### INSTRUCTIONS FOR THE TASK:
For this exercise, copy each line of the records that contains the word "project".

[[ TASK MATERIAL, beginning ]]

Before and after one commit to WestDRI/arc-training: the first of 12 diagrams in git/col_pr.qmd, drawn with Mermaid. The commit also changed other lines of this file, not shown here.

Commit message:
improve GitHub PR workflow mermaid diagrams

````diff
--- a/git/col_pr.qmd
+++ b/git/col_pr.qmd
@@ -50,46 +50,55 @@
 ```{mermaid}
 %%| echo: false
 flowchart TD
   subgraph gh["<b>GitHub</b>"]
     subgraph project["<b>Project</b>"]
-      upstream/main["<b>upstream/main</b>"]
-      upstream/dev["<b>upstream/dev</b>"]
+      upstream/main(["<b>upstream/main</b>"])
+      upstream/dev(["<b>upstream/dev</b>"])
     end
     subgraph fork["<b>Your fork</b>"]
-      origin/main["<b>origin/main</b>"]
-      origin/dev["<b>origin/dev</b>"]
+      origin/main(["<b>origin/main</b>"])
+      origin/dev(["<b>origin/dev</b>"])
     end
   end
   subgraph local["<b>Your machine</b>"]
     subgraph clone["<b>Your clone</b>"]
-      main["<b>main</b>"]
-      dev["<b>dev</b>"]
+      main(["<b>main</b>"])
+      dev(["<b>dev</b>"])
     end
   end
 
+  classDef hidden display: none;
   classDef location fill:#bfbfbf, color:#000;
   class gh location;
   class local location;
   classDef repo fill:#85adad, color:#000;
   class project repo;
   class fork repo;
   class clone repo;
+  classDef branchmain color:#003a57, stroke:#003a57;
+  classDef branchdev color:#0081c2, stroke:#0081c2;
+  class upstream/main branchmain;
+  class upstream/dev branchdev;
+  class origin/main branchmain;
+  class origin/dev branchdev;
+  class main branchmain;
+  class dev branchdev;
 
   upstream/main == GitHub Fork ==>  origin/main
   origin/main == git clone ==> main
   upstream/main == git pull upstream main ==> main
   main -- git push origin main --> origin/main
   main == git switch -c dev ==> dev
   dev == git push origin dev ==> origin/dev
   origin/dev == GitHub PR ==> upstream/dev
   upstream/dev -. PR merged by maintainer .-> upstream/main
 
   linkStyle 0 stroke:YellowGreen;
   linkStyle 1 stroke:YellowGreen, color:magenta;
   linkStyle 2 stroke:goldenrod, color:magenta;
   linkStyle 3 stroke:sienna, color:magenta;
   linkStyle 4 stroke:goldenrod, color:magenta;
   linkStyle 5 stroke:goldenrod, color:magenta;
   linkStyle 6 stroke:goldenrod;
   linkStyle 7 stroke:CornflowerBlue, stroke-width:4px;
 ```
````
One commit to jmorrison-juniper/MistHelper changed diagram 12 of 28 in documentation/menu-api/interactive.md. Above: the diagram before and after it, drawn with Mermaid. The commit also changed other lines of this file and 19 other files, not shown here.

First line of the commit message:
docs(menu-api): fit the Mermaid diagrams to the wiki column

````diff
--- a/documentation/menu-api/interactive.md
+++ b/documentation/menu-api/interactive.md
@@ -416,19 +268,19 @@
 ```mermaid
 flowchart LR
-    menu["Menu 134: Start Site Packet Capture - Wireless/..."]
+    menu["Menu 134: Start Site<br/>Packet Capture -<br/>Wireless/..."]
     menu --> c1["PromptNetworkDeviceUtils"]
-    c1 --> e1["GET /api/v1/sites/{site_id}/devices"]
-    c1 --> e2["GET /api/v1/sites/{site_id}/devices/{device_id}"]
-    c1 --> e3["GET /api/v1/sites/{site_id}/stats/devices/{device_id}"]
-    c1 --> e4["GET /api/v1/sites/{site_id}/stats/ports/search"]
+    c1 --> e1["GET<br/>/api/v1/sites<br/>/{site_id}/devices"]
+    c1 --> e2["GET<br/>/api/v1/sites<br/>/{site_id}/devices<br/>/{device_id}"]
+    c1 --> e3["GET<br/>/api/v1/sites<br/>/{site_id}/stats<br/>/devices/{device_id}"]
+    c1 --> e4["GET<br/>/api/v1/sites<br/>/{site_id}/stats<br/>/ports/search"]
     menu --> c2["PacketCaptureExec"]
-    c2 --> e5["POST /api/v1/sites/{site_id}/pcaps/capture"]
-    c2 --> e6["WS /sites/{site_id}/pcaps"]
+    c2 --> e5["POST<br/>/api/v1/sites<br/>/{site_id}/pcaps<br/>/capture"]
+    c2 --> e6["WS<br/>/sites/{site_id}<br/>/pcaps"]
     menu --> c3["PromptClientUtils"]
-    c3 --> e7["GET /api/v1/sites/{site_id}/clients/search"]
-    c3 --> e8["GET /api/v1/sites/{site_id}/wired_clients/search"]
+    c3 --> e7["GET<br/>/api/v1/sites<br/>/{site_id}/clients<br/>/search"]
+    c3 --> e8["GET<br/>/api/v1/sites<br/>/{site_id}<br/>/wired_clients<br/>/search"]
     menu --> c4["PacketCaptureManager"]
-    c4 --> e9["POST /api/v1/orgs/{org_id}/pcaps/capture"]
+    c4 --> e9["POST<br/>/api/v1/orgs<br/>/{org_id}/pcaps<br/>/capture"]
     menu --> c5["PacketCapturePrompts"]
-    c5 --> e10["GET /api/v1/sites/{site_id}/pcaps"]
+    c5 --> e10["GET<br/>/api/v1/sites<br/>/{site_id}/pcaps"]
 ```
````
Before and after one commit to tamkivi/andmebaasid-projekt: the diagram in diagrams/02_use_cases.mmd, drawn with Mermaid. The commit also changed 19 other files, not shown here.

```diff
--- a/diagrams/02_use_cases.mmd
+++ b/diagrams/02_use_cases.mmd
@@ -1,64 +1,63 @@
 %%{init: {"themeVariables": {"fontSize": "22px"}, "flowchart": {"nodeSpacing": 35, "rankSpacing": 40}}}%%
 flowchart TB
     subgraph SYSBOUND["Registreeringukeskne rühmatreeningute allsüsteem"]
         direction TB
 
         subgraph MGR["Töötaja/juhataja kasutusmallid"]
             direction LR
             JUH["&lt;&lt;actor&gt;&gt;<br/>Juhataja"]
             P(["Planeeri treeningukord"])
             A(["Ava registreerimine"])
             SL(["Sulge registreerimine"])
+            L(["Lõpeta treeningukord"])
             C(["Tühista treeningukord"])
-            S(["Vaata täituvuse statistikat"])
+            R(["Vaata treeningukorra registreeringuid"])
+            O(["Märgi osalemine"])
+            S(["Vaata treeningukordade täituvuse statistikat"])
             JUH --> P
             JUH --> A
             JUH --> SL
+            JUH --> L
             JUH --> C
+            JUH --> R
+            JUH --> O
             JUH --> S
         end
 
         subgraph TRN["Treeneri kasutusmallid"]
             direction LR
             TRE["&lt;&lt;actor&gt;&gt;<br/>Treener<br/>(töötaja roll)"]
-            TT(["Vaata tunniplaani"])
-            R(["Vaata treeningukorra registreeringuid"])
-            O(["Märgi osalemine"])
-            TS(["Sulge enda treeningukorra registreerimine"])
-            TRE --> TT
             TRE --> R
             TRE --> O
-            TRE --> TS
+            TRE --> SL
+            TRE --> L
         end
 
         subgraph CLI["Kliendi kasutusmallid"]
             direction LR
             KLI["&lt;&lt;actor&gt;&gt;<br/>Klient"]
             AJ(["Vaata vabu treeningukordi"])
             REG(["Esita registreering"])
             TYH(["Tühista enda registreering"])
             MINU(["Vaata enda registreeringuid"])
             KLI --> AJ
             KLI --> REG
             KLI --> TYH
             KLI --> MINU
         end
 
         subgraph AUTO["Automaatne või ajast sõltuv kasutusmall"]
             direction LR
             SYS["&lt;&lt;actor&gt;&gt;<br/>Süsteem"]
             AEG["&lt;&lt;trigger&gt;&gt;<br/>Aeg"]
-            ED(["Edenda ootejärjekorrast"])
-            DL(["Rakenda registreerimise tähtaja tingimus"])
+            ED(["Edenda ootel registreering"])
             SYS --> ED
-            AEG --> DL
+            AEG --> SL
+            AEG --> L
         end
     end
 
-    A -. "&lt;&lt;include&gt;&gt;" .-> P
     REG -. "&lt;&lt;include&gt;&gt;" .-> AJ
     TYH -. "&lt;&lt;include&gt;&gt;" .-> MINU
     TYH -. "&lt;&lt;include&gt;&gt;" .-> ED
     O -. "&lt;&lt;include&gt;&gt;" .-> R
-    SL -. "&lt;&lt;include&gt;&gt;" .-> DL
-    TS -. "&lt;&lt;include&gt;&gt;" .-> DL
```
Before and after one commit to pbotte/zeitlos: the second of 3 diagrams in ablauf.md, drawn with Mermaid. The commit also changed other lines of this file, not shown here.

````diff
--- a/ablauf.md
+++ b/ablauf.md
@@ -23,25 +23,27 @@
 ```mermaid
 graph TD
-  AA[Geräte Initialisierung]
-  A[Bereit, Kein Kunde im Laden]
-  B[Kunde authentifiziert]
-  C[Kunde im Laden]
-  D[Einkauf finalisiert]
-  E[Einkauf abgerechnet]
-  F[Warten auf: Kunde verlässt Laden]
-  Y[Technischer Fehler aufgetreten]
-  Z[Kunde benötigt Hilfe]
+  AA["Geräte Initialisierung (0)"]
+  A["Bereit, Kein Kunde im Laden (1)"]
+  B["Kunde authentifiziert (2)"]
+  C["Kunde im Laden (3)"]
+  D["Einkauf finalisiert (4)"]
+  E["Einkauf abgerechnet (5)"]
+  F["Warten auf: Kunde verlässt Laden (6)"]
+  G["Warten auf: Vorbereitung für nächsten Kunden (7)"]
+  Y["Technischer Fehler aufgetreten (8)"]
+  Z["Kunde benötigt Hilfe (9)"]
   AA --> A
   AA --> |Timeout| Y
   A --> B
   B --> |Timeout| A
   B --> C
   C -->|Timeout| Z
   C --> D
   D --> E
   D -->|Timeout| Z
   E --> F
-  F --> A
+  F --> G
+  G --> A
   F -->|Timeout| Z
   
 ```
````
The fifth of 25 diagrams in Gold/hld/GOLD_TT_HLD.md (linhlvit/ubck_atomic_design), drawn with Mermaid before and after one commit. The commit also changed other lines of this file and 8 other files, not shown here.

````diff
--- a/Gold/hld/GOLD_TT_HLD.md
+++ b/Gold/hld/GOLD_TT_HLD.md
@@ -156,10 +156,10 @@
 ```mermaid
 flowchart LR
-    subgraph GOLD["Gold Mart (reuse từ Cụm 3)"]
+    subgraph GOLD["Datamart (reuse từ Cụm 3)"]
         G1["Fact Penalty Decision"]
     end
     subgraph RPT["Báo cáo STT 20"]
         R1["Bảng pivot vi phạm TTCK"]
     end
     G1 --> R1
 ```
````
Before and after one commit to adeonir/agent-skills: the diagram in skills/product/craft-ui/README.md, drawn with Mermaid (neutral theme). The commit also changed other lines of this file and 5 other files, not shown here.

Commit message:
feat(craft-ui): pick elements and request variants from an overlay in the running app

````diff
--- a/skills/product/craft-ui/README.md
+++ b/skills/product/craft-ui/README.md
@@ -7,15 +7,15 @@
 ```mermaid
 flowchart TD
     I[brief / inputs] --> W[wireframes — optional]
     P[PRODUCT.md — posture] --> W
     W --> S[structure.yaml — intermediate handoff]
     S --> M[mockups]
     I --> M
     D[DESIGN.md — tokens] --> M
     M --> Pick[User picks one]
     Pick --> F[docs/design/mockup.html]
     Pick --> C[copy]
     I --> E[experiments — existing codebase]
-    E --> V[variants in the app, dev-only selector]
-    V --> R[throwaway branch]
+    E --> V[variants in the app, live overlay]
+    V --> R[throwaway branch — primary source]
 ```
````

[[ TASK MATERIAL, end ]]

### ANSWER TO THIS EXERCISE:
     subgraph project["<b>Project</b>"]
   class project repo;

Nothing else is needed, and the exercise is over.